**Material to process:**
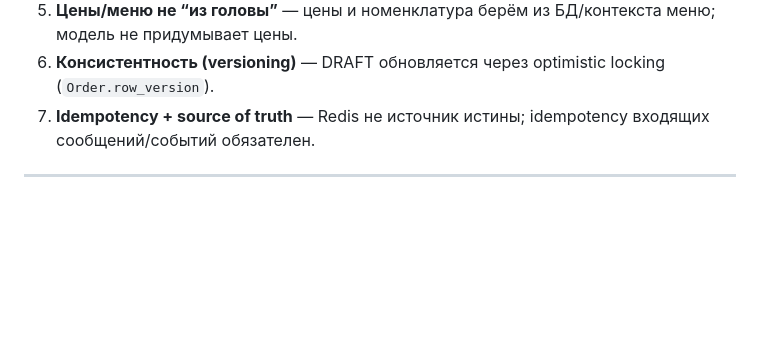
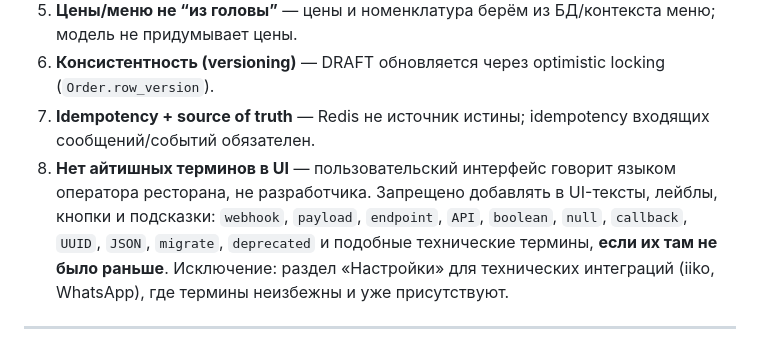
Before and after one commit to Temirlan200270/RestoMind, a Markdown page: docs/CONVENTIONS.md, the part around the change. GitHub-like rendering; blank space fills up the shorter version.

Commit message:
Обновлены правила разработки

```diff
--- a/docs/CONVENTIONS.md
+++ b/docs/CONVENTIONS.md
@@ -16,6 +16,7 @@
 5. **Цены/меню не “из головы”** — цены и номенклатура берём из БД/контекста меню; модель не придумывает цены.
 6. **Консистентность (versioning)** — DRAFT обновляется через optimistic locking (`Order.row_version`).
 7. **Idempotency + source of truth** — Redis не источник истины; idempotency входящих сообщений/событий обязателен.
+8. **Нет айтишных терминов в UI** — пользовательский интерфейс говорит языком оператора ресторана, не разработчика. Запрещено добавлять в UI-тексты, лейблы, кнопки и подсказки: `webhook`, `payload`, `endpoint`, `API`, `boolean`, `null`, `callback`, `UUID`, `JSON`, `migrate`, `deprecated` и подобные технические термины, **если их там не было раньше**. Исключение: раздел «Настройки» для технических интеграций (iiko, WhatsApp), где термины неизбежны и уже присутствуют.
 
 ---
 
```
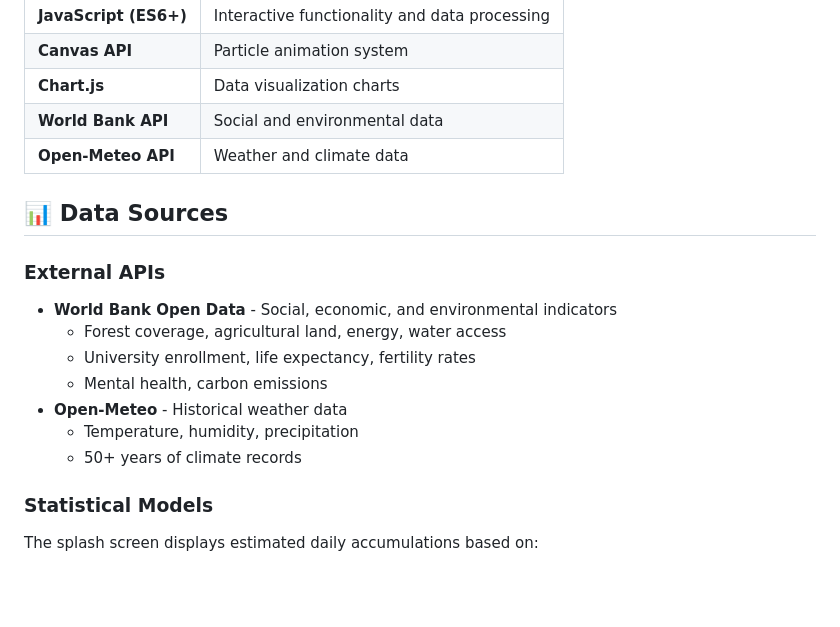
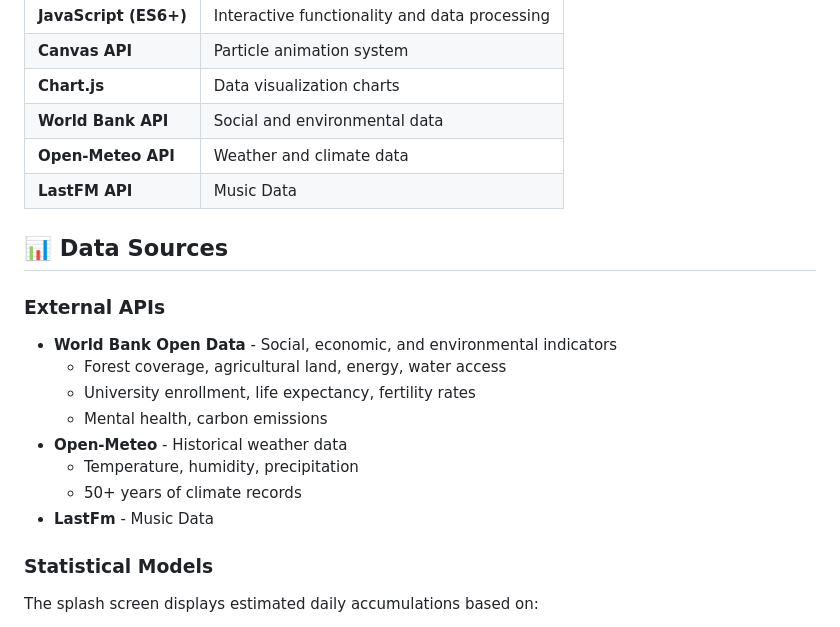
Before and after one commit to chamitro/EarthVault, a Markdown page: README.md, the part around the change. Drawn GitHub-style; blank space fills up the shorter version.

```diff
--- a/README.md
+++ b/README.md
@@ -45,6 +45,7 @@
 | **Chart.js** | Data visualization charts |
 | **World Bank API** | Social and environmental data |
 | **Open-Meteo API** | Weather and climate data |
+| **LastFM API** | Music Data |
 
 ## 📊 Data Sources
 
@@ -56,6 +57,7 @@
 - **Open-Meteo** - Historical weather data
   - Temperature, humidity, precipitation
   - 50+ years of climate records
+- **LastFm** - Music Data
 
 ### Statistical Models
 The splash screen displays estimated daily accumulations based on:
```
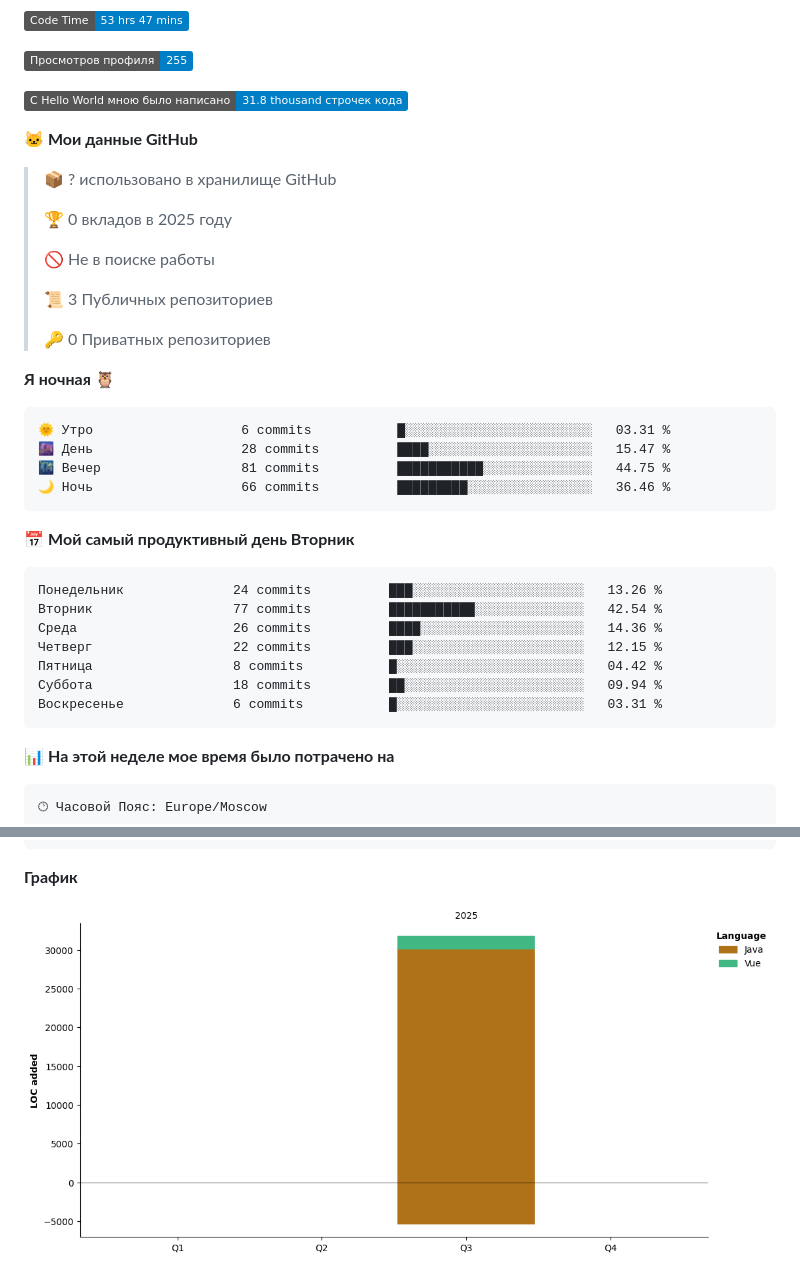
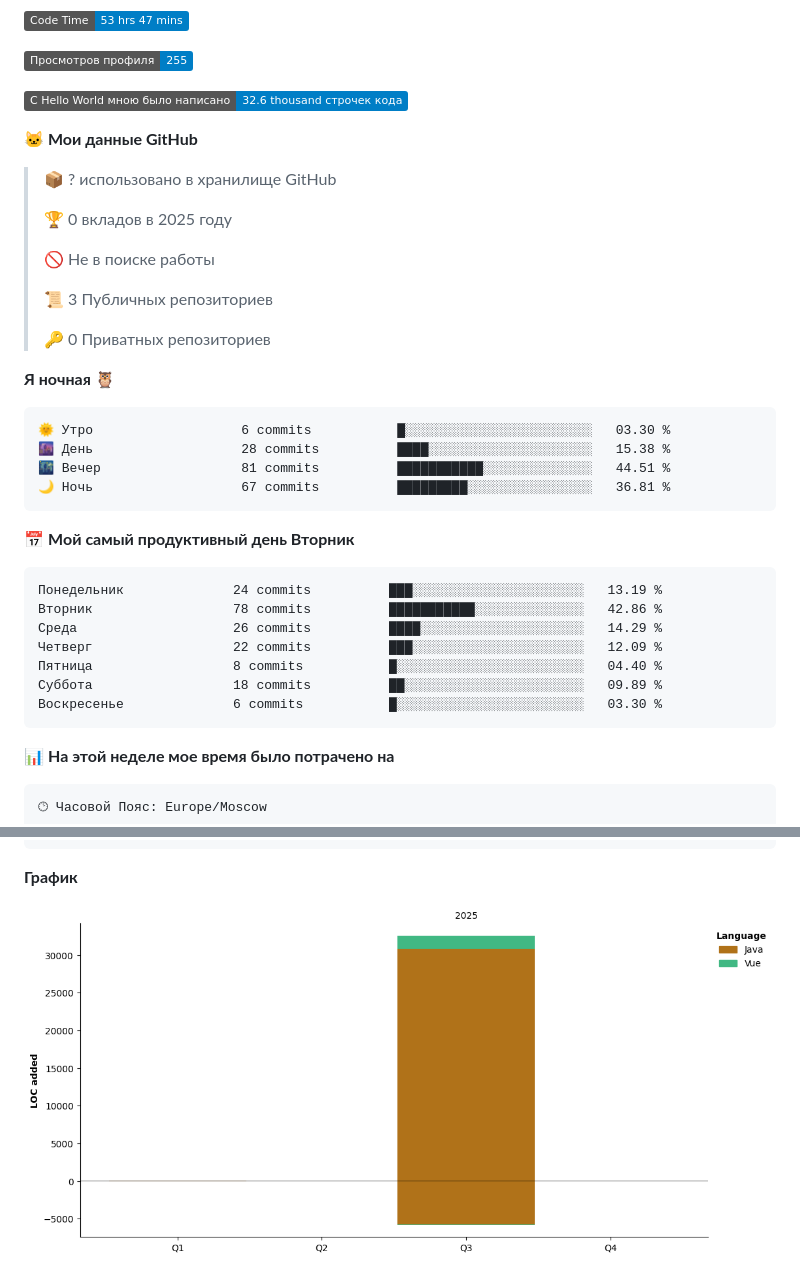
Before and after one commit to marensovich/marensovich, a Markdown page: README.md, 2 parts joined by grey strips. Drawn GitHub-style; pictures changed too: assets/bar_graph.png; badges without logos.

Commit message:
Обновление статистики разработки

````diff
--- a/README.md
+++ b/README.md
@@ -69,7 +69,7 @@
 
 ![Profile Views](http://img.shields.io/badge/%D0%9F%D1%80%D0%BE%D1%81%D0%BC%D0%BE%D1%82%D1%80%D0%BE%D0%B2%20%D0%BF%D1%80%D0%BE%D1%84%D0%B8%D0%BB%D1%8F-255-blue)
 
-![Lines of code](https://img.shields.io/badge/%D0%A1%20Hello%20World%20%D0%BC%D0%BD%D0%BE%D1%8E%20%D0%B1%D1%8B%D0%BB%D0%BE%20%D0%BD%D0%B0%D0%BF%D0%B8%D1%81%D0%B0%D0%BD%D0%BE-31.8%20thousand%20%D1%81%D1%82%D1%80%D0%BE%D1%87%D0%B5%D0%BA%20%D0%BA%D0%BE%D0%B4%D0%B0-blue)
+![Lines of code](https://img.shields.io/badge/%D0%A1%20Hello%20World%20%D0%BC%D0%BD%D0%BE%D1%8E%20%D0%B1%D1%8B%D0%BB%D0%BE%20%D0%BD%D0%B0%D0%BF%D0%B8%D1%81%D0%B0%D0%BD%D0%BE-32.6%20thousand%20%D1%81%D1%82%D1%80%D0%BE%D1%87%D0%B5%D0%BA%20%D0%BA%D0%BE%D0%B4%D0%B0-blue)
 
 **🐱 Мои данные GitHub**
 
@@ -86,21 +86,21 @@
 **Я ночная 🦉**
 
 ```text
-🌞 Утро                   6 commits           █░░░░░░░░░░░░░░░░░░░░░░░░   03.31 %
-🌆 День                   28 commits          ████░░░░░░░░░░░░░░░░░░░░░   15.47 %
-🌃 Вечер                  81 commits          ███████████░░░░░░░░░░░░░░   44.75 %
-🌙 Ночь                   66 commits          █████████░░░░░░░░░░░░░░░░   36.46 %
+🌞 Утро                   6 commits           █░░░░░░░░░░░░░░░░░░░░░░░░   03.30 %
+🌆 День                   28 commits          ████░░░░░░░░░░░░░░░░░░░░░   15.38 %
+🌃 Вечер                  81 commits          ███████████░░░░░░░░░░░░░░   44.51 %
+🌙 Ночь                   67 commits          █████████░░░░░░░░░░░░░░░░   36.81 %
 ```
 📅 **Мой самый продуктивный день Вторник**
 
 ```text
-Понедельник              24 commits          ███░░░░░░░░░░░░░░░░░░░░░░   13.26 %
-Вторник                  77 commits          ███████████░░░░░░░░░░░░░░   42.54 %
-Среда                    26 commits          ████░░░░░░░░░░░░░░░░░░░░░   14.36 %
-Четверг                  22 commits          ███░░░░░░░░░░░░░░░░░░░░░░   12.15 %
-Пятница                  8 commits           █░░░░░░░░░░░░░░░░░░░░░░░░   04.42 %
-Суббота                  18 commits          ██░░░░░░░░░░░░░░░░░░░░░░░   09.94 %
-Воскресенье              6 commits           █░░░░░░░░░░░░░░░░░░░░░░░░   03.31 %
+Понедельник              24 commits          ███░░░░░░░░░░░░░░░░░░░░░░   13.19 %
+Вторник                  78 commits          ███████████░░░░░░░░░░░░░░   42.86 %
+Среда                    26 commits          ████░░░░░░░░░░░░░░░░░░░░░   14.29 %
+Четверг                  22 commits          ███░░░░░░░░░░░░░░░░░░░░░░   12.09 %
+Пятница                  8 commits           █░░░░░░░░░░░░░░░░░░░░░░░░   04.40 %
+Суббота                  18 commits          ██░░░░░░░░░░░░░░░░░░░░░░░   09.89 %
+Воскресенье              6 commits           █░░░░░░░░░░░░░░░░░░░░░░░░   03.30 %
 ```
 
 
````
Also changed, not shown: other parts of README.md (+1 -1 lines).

**Task brief:** Display each line of the data where "changed" occurs.

**Response to this task:**
Before and after one commit to marensovich/marensovich, a Markdown page: README.md, 2 parts joined by grey strips. Drawn GitHub-style; pictures changed too: assets/bar_graph.png; badges without logos.
Also changed, not shown: other parts of README.md (+1 -1 lines).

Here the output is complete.